[Excerpted data]
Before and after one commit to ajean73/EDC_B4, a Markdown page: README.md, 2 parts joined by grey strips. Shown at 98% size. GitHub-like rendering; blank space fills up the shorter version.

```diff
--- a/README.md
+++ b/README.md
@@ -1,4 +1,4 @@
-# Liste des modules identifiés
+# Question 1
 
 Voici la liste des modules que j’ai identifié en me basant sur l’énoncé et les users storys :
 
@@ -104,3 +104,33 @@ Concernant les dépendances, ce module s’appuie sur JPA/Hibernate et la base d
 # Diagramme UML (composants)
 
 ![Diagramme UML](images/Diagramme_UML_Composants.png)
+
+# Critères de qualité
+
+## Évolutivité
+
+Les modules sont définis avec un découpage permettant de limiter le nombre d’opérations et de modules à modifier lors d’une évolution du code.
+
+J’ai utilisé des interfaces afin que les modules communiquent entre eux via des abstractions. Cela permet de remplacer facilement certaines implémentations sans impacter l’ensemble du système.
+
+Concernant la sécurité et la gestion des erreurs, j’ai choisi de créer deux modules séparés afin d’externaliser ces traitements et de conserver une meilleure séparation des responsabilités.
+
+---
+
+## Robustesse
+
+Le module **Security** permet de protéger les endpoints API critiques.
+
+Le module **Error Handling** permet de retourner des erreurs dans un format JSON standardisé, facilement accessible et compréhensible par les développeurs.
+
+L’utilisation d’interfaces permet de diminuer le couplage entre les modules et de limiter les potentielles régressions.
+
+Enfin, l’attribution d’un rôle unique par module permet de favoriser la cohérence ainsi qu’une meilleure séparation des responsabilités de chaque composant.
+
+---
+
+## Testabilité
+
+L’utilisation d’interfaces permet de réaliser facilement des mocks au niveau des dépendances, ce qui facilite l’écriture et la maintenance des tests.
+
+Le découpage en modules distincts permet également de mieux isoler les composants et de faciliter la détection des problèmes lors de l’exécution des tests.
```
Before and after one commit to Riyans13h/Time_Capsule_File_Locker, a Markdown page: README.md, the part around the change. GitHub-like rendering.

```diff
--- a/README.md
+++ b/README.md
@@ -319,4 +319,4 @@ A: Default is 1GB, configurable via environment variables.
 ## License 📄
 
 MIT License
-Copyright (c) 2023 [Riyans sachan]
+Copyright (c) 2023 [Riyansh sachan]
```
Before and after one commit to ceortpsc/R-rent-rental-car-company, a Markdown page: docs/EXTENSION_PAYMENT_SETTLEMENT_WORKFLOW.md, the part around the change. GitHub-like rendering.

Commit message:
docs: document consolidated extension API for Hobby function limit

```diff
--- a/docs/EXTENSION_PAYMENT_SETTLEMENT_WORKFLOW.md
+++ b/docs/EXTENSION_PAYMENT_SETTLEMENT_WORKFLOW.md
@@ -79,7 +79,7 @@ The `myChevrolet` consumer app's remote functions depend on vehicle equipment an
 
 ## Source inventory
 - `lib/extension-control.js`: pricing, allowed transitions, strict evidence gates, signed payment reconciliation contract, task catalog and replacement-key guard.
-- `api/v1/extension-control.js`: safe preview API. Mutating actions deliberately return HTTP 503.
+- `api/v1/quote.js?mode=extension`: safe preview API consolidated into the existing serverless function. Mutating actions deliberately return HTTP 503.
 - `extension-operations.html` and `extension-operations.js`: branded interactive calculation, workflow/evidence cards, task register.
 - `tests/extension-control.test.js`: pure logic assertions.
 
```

[Work order]
Among the lines of the material, find those that hold the word "Copyright" and copy them.

[Task result]
-Copyright (c) 2023 [Riyans sachan]
+Copyright (c) 2023 [Riyansh sachan]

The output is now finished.